User interface change data.
╔══

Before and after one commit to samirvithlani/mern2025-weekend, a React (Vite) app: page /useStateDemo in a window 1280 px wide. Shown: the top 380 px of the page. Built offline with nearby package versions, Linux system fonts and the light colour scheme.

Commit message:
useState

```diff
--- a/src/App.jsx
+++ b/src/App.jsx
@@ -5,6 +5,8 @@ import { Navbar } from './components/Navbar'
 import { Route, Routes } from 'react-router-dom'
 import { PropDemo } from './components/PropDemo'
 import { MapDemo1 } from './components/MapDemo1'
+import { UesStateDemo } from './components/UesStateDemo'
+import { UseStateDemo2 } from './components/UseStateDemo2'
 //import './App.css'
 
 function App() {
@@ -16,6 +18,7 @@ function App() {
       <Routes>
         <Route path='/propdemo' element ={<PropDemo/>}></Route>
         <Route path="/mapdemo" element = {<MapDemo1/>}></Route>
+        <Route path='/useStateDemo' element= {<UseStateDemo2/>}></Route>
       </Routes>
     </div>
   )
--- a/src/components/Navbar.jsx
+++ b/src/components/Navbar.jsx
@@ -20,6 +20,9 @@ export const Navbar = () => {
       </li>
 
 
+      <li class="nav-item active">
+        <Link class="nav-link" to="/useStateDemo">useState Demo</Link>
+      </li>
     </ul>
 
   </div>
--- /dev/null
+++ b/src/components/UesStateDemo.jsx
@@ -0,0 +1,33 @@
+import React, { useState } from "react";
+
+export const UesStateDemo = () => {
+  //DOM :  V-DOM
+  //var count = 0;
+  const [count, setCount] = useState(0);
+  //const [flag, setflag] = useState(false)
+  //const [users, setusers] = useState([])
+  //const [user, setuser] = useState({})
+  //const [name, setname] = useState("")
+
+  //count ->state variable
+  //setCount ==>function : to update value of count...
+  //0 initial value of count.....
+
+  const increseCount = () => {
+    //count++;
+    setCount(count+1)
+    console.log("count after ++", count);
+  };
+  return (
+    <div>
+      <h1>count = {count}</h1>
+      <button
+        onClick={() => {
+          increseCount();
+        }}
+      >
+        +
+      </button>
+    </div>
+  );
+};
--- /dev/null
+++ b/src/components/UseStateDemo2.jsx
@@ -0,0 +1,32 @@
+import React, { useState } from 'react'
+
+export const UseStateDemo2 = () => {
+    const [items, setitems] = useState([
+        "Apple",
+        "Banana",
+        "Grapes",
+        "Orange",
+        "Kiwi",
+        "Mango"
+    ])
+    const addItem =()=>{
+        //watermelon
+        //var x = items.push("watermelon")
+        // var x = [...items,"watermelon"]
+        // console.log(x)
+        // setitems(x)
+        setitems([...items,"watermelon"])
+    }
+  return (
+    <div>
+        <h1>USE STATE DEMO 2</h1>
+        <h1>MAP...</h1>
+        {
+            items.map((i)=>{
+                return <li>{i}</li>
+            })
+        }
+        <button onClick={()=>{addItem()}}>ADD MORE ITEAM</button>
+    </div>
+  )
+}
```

╚══

ACTIVITY. Copy each line of the records that contains the word "from".

ANSWER TO THIS PROBLEM.
@@ -5,6 +5,8 @@ import { Navbar } from './components/Navbar'
 import { Route, Routes } from 'react-router-dom'
 import { PropDemo } from './components/PropDemo'
 import { MapDemo1 } from './components/MapDemo1'
+import { UesStateDemo } from './components/UesStateDemo'
+import { UseStateDemo2 } from './components/UseStateDemo2'
+import React, { useState } from "react";
+import React, { useState } from 'react'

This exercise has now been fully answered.